Small radioactive "seed" sources used in prostate brachytherapy, containing the radionuclides 103Pd, 125I, or 131Cs, are calibrated in terms of air-kerma strength using the NIST Wide-Angle Free-Air Chamber (WAFAC). The WAFAC is an automated, free-air ionization chamber with a variable volume, allowing corrections to be made for passage of the beam through non-air-equivalent electrodes, which directly realizes the quantity air-kerma strength.
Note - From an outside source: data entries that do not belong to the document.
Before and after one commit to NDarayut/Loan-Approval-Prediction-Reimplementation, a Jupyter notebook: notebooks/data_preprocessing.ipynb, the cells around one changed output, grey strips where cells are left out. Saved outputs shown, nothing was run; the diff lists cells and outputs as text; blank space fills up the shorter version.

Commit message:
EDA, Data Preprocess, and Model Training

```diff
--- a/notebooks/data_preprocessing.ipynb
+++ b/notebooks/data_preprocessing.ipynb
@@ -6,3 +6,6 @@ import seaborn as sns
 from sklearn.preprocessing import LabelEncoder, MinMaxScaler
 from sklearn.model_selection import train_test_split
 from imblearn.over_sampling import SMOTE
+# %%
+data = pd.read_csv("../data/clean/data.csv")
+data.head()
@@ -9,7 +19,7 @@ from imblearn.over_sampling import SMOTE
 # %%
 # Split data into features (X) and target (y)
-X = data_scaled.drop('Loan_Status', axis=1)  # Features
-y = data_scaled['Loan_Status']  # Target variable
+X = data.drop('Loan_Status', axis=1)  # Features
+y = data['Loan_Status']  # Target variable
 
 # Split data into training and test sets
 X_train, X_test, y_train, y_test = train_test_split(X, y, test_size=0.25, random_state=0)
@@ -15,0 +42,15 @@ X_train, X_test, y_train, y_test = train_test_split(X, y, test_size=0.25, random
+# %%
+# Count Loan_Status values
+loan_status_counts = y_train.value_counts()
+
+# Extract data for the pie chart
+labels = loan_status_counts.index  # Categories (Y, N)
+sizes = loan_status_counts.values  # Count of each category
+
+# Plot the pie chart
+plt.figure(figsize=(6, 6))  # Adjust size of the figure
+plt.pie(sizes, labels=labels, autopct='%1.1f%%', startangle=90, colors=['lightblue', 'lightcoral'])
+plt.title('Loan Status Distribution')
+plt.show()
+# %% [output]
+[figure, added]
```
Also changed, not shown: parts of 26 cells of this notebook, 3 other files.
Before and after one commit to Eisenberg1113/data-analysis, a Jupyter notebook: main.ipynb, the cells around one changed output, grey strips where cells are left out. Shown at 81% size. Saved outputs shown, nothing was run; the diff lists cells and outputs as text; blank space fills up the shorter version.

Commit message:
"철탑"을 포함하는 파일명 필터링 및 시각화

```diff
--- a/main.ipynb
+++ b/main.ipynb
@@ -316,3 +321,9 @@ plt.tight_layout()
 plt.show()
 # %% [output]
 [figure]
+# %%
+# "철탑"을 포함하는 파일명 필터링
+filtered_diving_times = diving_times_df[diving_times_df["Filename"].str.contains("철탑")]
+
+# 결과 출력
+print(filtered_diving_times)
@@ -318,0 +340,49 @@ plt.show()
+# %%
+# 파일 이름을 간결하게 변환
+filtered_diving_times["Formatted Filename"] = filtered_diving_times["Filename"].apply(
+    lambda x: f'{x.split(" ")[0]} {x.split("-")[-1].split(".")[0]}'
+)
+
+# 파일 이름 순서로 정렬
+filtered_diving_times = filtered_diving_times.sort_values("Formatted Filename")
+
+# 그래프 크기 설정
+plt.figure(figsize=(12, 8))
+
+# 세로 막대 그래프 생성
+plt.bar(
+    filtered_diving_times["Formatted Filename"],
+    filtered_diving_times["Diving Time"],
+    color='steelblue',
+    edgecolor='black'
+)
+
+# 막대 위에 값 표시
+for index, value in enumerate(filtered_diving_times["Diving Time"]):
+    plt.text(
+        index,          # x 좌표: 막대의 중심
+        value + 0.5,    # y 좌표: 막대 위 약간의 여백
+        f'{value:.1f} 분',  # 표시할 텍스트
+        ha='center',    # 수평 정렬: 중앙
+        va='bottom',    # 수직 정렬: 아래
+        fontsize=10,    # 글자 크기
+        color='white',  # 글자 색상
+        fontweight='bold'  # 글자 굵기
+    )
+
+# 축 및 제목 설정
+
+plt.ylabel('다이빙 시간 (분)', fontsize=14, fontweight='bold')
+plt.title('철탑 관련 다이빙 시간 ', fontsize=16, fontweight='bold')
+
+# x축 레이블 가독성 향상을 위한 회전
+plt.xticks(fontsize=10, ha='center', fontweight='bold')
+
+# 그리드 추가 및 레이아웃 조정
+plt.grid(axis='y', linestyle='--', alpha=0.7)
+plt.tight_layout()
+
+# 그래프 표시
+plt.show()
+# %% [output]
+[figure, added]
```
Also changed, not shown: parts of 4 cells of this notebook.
Since 1999, over 1,500 seeds of more than 40 different designs from 18 manufacturers have been calibrated using the WAFAC. On-site characterization at seed manufacturing plants for quality control, as well as at therapy clinics for treatment planning, relies on well-ionization chamber measurements. Following the primary standard measurement of air-kerma strength, the responses of several well-ionization chambers to the various seed sources are determined. The ratio of air-kerma strength to well-chamber response yields a calibration coefficient for the well-ionization chamber for a given seed type. Such calibration coefficients enable well-ionization chambers to be employed at therapy clinics for verification of seed air-kerma strength, which is used to calculate dose rates to ensure effective treatment planning. To understand the relationship between well-ionization chamber response and WAFAC-measured air-kerma strength for prostate brachytherapy seeds, emergent x-ray spectra are measured with a high-purity germanium (HPGe) spectrometer. Knowledge of seed spectra allows separation of well-ionization chamber response effects due to spectrum differences from those due to seed internal structure and self-absorption, which influence the anisotropy of x-ray emissions from the seed. The relative response of calibration instruments has been observed to depend on such anisotropy. Seed manufacturers periodically send batches of three to five seeds to NIST for calibration. These seeds are then forwarded to several Accredited Dosimetry Calibration Laboratories (ADCLs) to establish and subsequently maintain the secondary standard at these laboratories for use in calibrating clinical well-ionization chambers. To ensure that seeds submitted for WAFAC calibration are consistent and representative of that particular seed design so that associated errors will not be propagated down the traceability chain to the ADCLs, seed manufacturers, and therapy clinics, several additional tests have been implemented. The distribution of radioactive material within a seed is mapped using radiochromic-film contact exposures. The in-air anisotropy of seeds is studied by taking WAFAC and x-ray spectrometry measurements at discrete rotation angles about the long axis and the axis perpendicular to the mid-point of the long axis of the seed, respectively. The "air-anisotropy ratio", calculated from the results of angular x-ray measurements, has proven to be a useful parameter for explaining differences in well-chamber response observed for different seed models having the same emergent spectrum on their transverse axis.